• INPUT DATA:

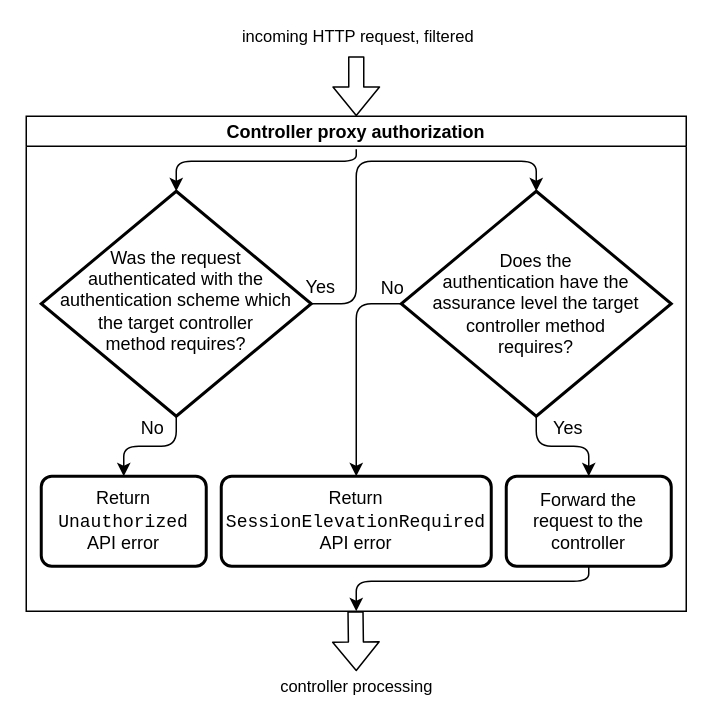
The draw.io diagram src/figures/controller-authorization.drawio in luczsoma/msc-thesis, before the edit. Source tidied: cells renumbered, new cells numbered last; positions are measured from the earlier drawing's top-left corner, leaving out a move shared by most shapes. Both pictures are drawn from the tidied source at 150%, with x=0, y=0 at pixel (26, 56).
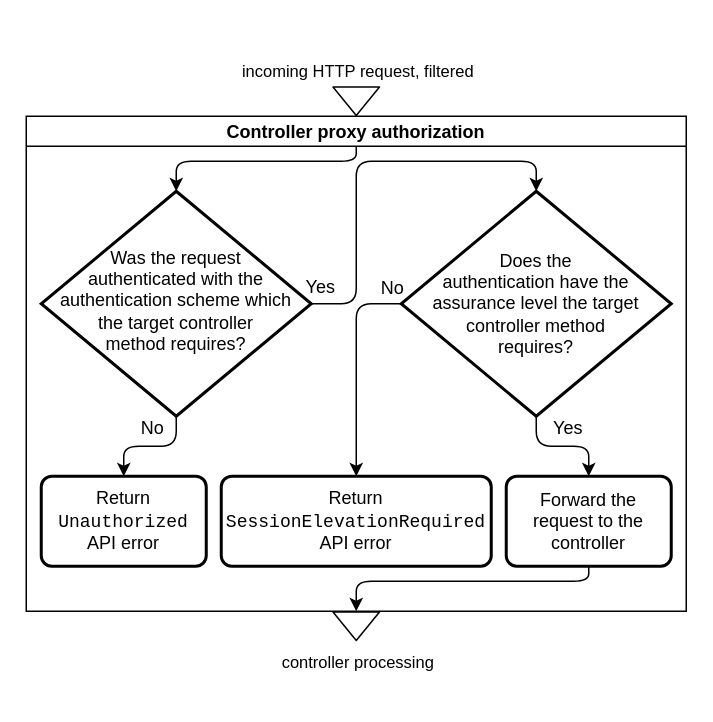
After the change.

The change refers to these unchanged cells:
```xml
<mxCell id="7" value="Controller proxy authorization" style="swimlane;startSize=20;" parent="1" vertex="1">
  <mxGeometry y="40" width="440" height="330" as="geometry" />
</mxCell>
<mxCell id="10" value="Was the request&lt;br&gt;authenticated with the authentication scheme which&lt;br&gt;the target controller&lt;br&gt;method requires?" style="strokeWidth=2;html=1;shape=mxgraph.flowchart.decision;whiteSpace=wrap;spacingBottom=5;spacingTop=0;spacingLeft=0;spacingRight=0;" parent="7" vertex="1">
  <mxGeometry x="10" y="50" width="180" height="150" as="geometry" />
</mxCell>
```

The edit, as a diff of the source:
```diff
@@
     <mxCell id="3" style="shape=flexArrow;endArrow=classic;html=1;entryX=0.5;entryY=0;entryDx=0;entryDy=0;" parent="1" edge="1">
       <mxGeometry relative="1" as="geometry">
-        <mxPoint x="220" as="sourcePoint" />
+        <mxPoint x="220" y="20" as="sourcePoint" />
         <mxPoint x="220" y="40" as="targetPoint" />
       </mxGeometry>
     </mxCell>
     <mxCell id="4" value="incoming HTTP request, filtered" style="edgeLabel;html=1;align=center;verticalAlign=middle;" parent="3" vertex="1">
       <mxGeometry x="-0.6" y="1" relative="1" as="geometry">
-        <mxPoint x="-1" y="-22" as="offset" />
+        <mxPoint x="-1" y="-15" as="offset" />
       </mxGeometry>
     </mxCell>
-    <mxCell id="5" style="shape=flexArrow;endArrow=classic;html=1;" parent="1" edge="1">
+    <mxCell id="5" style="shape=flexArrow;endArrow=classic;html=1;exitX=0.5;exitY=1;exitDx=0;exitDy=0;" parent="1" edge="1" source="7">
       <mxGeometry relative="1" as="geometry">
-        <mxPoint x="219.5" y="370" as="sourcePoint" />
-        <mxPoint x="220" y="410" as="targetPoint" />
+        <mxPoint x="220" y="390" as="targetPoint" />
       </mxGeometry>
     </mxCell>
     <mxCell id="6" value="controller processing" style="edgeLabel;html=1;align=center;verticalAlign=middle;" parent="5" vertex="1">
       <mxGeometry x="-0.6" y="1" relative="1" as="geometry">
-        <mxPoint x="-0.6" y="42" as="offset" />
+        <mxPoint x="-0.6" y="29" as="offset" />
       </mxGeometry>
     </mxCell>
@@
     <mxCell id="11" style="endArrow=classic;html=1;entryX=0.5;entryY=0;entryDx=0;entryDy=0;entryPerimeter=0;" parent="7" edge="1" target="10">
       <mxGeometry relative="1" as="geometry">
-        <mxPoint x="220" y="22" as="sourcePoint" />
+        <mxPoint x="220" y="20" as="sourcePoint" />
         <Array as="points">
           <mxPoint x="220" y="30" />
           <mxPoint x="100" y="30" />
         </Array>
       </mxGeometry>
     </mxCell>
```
==
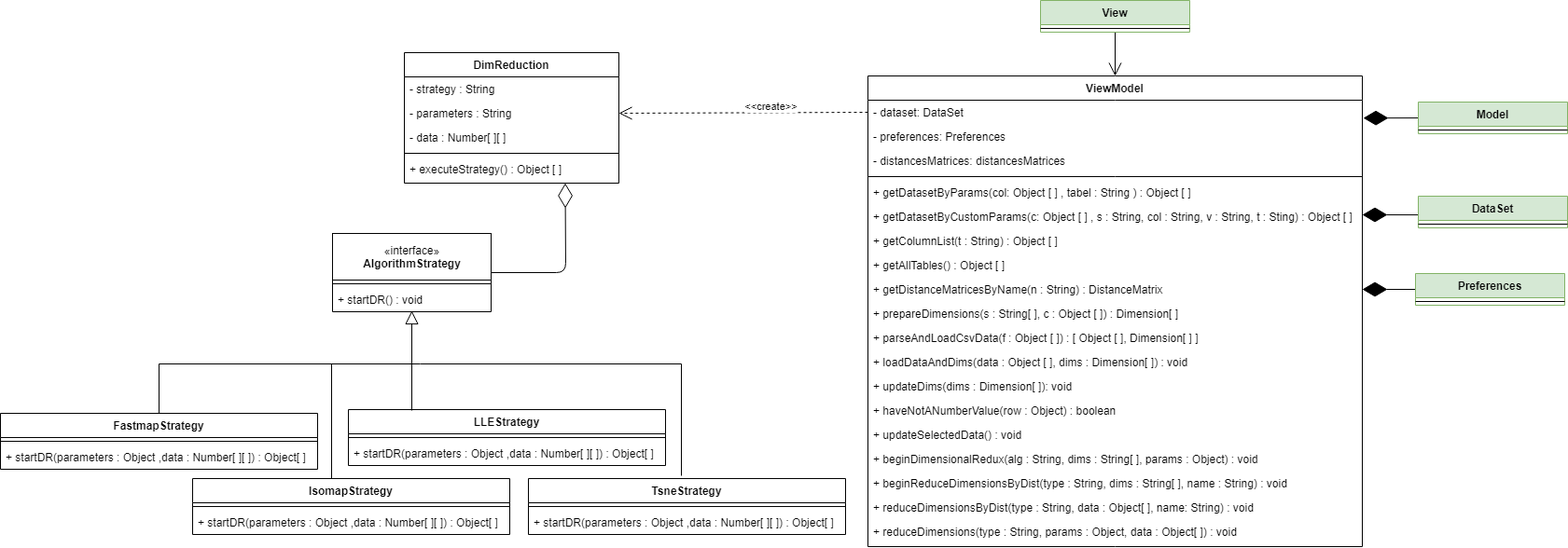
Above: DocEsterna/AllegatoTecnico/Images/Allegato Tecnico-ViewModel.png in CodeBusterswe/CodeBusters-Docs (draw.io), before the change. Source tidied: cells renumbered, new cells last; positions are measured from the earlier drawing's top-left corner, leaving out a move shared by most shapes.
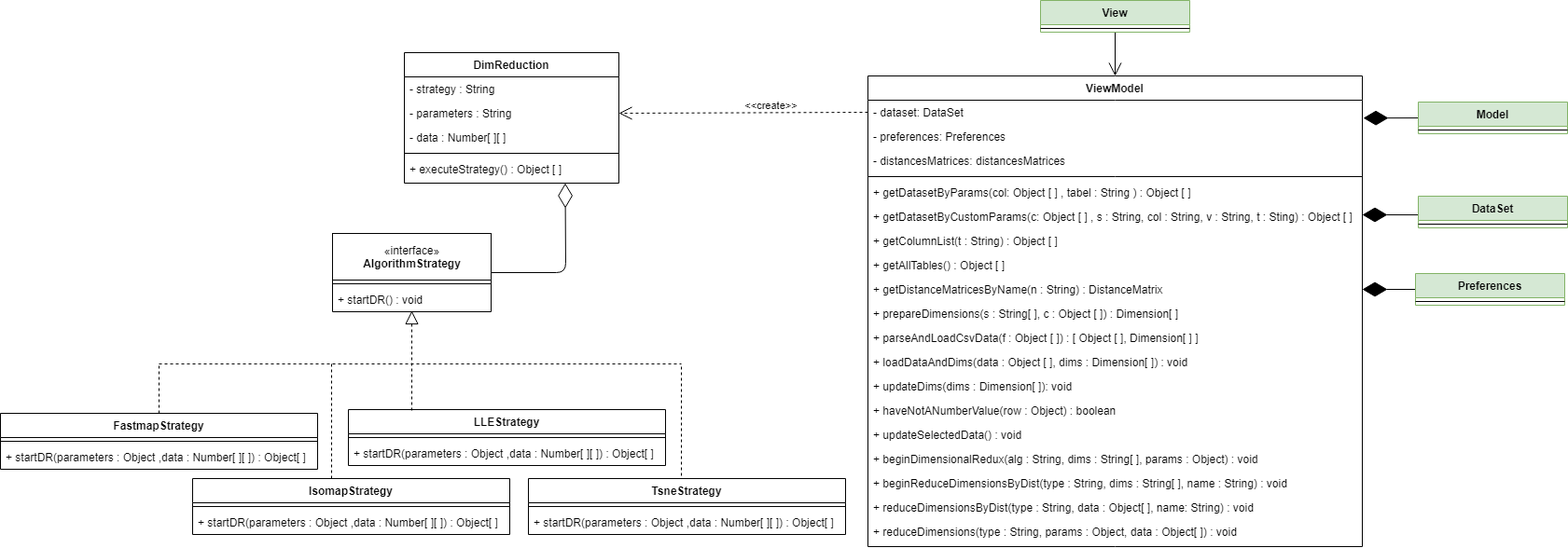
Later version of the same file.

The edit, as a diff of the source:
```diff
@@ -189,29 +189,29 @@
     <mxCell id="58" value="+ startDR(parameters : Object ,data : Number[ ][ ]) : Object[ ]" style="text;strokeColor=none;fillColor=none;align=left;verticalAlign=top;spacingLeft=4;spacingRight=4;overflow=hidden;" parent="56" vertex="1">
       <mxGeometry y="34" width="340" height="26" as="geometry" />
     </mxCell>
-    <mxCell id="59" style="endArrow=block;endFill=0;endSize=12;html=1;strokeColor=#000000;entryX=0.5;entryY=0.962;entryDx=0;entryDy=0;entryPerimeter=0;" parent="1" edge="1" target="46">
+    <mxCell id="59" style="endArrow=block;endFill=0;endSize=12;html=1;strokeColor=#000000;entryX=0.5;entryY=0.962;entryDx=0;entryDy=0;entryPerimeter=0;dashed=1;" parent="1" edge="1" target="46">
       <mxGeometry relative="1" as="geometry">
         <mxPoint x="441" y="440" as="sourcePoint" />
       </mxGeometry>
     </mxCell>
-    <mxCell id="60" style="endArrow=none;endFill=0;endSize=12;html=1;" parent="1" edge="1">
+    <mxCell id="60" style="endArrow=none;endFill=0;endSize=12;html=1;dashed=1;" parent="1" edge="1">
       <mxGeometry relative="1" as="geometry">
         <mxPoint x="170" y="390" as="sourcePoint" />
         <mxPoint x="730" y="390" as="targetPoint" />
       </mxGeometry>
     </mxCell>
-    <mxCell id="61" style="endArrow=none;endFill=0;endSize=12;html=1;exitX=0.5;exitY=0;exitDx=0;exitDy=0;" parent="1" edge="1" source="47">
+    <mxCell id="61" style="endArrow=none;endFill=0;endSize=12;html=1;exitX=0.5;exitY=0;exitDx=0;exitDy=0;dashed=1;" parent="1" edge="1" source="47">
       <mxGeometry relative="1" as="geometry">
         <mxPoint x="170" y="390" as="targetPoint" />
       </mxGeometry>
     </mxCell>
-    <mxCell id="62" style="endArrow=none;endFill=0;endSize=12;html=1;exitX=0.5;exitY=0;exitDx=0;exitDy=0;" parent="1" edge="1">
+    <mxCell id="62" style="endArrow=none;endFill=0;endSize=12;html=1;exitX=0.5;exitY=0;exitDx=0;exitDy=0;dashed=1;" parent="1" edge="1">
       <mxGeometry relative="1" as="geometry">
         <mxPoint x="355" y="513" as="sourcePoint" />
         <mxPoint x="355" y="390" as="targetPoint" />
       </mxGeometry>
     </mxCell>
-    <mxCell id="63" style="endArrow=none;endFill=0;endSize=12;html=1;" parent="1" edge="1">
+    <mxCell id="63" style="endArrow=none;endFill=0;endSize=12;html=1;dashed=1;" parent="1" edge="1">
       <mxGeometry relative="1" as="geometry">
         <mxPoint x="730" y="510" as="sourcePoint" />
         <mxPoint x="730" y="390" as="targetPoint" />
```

• WORK TO COMPLETE: Look over the records above and filter for each line with the word "tidied".

• EXERCISE SOLUTION:
The draw.io diagram src/figures/controller-authorization.drawio in luczsoma/msc-thesis, before the edit. Source tidied: cells renumbered, new cells numbered last; positions are measured from the earlier drawing's top-left corner, leaving out a move shared by most shapes. Both pictures are drawn from the tidied source at 150%, with x=0, y=0 at pixel (26, 56).
Above: DocEsterna/AllegatoTecnico/Images/Allegato Tecnico-ViewModel.png in CodeBusterswe/CodeBusters-Docs (draw.io), before the change. Source tidied: cells renumbered, new cells last; positions are measured from the earlier drawing's top-left corner, leaving out a move shared by most shapes.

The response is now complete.